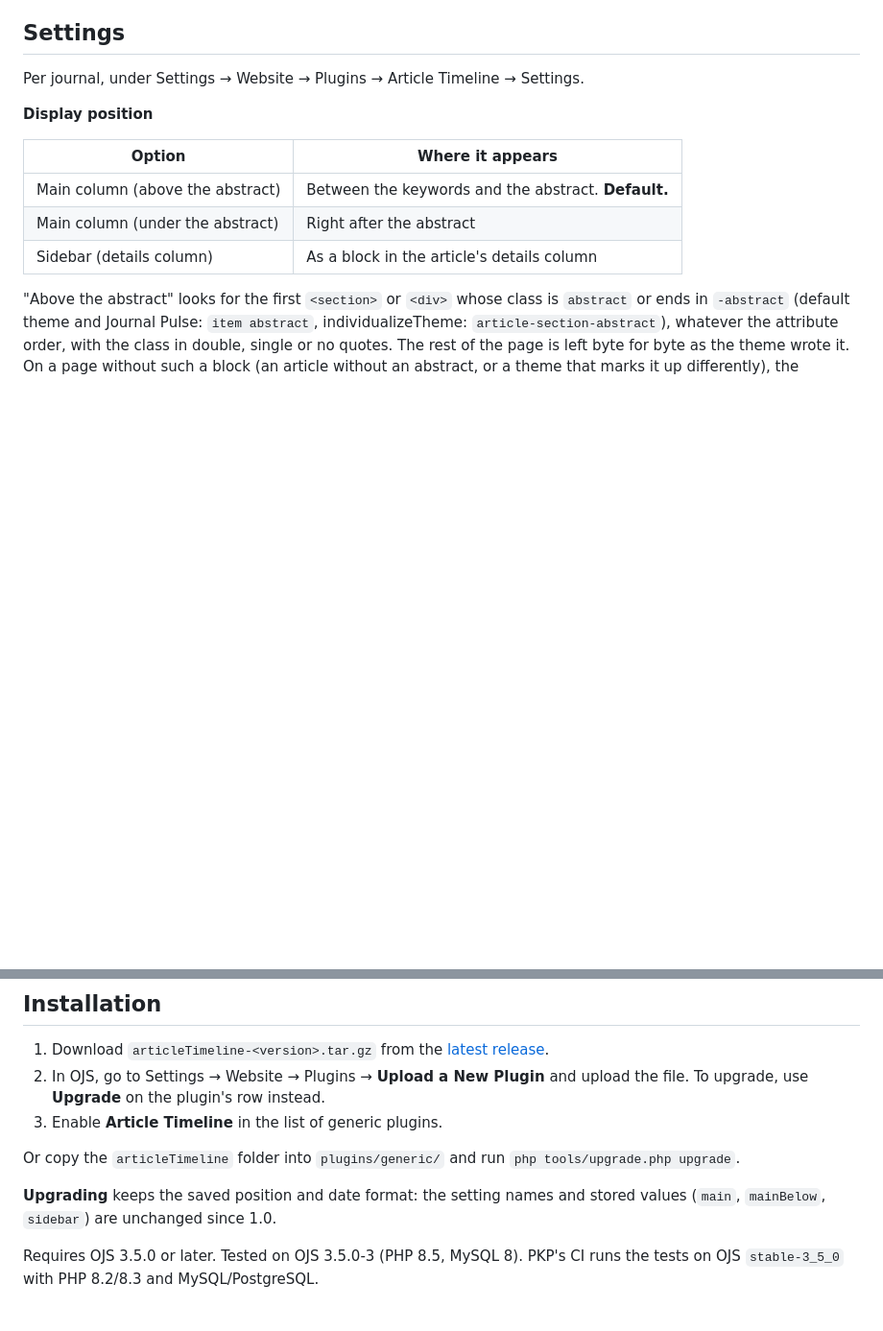
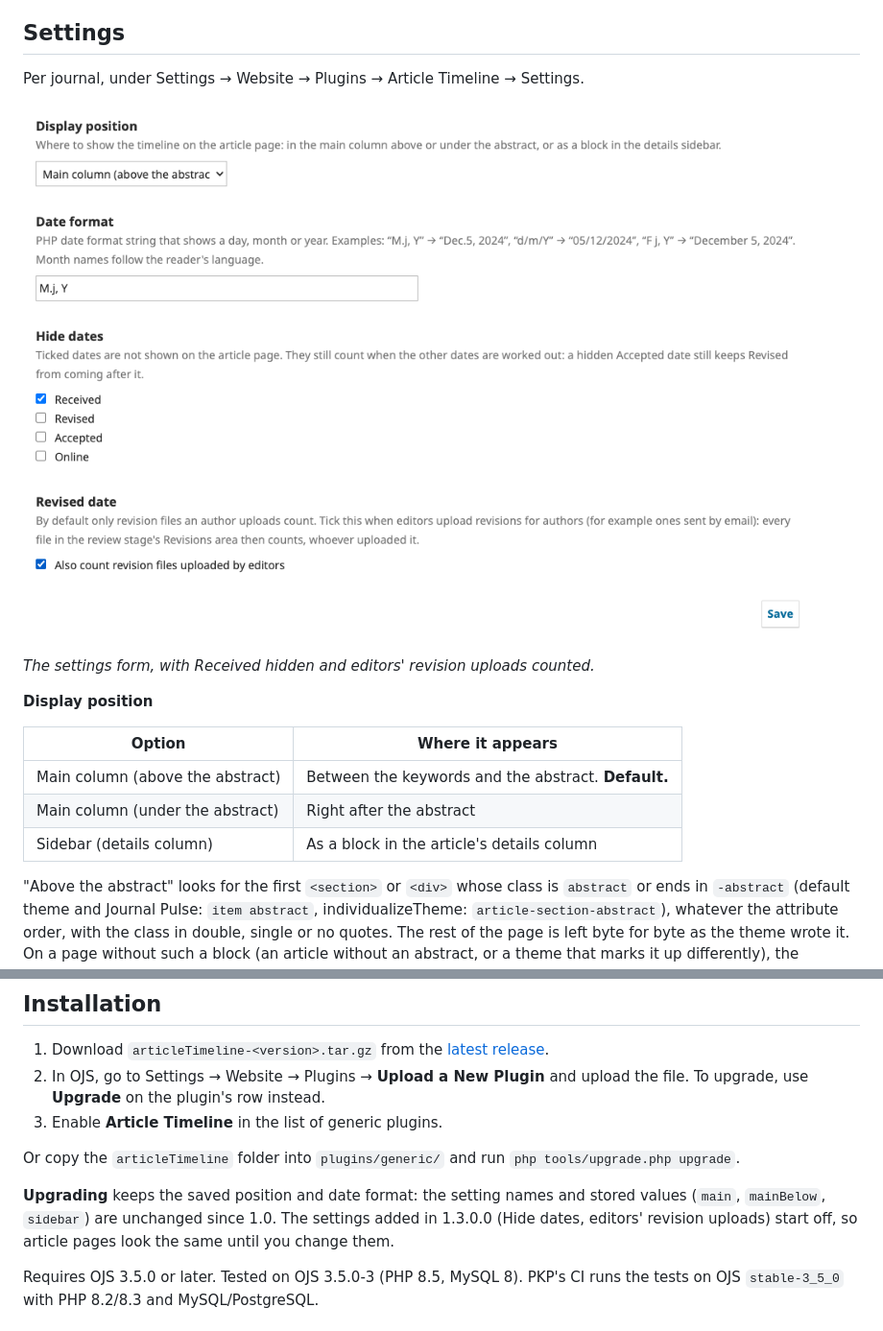
Before and after one commit to alaidi/articleTimeline, a Markdown page: README.md, 2 parts joined by grey strips. Shown at 96% size. Drawn GitHub-style; pictures changed too: docs/settings.png (added); blank space fills up the shorter version.

Commit message:
docs: settings form screenshot and 1.3.0.0 upgrade note in README

```diff
--- a/README.md
+++ b/README.md
@@ -52,6 +52,10 @@ time of the files in the review stage's *Revisions* area:
 
 Per journal, under Settings → Website → Plugins → Article Timeline → Settings.
 
+![The plugin's settings form: display position, date format, hide dates and the Revised date option](https://raw.githubusercontent.com/alaidi/articleTimeline/main/docs/settings.png)
+
+*The settings form, with Received hidden and editors' revision uploads counted.*
+
 **Display position**
 
 | Option | Where it appears |
@@ -105,7 +109,9 @@ Or copy the `articleTimeline` folder into `plugins/generic/` and run
 `php tools/upgrade.php upgrade`.
 
 **Upgrading** keeps the saved position and date format: the setting names and
-stored values (`main`, `mainBelow`, `sidebar`) are unchanged since 1.0.
+stored values (`main`, `mainBelow`, `sidebar`) are unchanged since 1.0. The
+settings added in 1.3.0.0 (Hide dates, editors' revision uploads) start off, so
+article pages look the same until you change them.
 
 Requires OJS 3.5.0 or later. Tested on OJS 3.5.0-3 (PHP 8.5, MySQL 8). PKP's CI
 runs the tests on OJS `stable-3_5_0` with PHP 8.2/8.3 and MySQL/PostgreSQL.
```
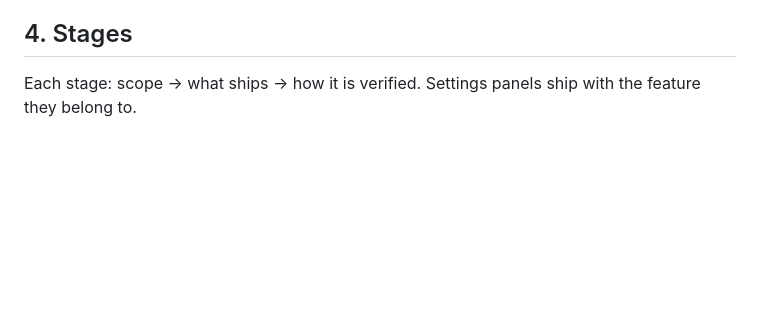
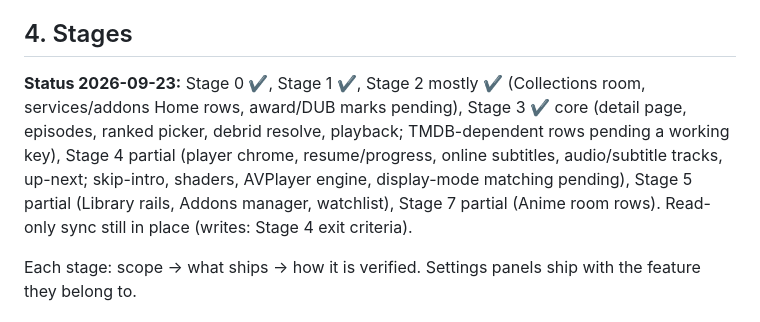
Before and after one commit to bimjomplays/harbor-tvos, a Markdown page: PLAN.md, the part around the change. Rendered like a GitHub page; blank space fills up the shorter version.

Commit message:
Plan: stage status as of 2026-09-23
Co-Authored-By: Claude Fable 5.1 <noreply@anthropic.com>

```diff
--- a/PLAN.md
+++ b/PLAN.md
@@ -61,6 +61,8 @@ is a usable daily driver after Stage 4.
   Decision needed (see §7).
 
 ## 4. Stages
+
+**Status 2026-09-23:** Stage 0 ✔, Stage 1 ✔, Stage 2 mostly ✔ (Collections room, services/addons Home rows, award/DUB marks pending), Stage 3 ✔ core (detail page, episodes, ranked picker, debrid resolve, playback; TMDB-dependent rows pending a working key), Stage 4 partial (player chrome, resume/progress, online subtitles, audio/subtitle tracks, up-next; skip-intro, shaders, AVPlayer engine, display-mode matching pending), Stage 5 partial (Library rails, Addons manager, watchlist), Stage 7 partial (Anime room rows). Read-only sync still in place (writes: Stage 4 exit criteria).
 
 Each stage: scope → what ships → how it is verified. Settings panels ship with the feature they belong to.
 
```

## WHAT THIS TASK INVOLVES
Give the records back verbatim, pictures excluded.

## WRITTEN SOLUTION
Before and after one commit to alaidi/articleTimeline, a Markdown page: README.md, 2 parts joined by grey strips. Shown at 96% size. Drawn GitHub-style; pictures changed too: docs/settings.png (added); blank space fills up the shorter version.

Commit message:
docs: settings form screenshot and 1.3.0.0 upgrade note in README

```diff
--- a/README.md
+++ b/README.md
@@ -52,6 +52,10 @@ time of the files in the review stage's *Revisions* area:
 
 Per journal, under Settings → Website → Plugins → Article Timeline → Settings.
 
+![The plugin's settings form: display position, date format, hide dates and the Revised date option](https://raw.githubusercontent.com/alaidi/articleTimeline/main/docs/settings.png)
+
+*The settings form, with Received hidden and editors' revision uploads counted.*
+
 **Display position**
 
 | Option | Where it appears |
@@ -105,7 +109,9 @@ Or copy the `articleTimeline` folder into `plugins/generic/` and run
 `php tools/upgrade.php upgrade`.
 
 **Upgrading** keeps the saved position and date format: the setting names and
-stored values (`main`, `mainBelow`, `sidebar`) are unchanged since 1.0.
+stored values (`main`, `mainBelow`, `sidebar`) are unchanged since 1.0. The
+settings added in 1.3.0.0 (Hide dates, editors' revision uploads) start off, so
+article pages look the same until you change them.
 
 Requires OJS 3.5.0 or later. Tested on OJS 3.5.0-3 (PHP 8.5, MySQL 8). PKP's CI
 runs the tests on OJS `stable-3_5_0` with PHP 8.2/8.3 and MySQL/PostgreSQL.
```
Before and after one commit to bimjomplays/harbor-tvos, a Markdown page: PLAN.md, the part around the change. Rendered like a GitHub page; blank space fills up the shorter version.

Commit message:
Plan: stage status as of 2026-09-23
Co-Authored-By: Claude Fable 5.1 <noreply@anthropic.com>

```diff
--- a/PLAN.md
+++ b/PLAN.md
@@ -61,6 +61,8 @@ is a usable daily driver after Stage 4.
   Decision needed (see §7).
 
 ## 4. Stages
+
+**Status 2026-09-23:** Stage 0 ✔, Stage 1 ✔, Stage 2 mostly ✔ (Collections room, services/addons Home rows, award/DUB marks pending), Stage 3 ✔ core (detail page, episodes, ranked picker, debrid resolve, playback; TMDB-dependent rows pending a working key), Stage 4 partial (player chrome, resume/progress, online subtitles, audio/subtitle tracks, up-next; skip-intro, shaders, AVPlayer engine, display-mode matching pending), Stage 5 partial (Library rails, Addons manager, watchlist), Stage 7 partial (Anime room rows). Read-only sync still in place (writes: Stage 4 exit criteria).
 
 Each stage: scope → what ships → how it is verified. Settings panels ship with the feature they belong to.
 
```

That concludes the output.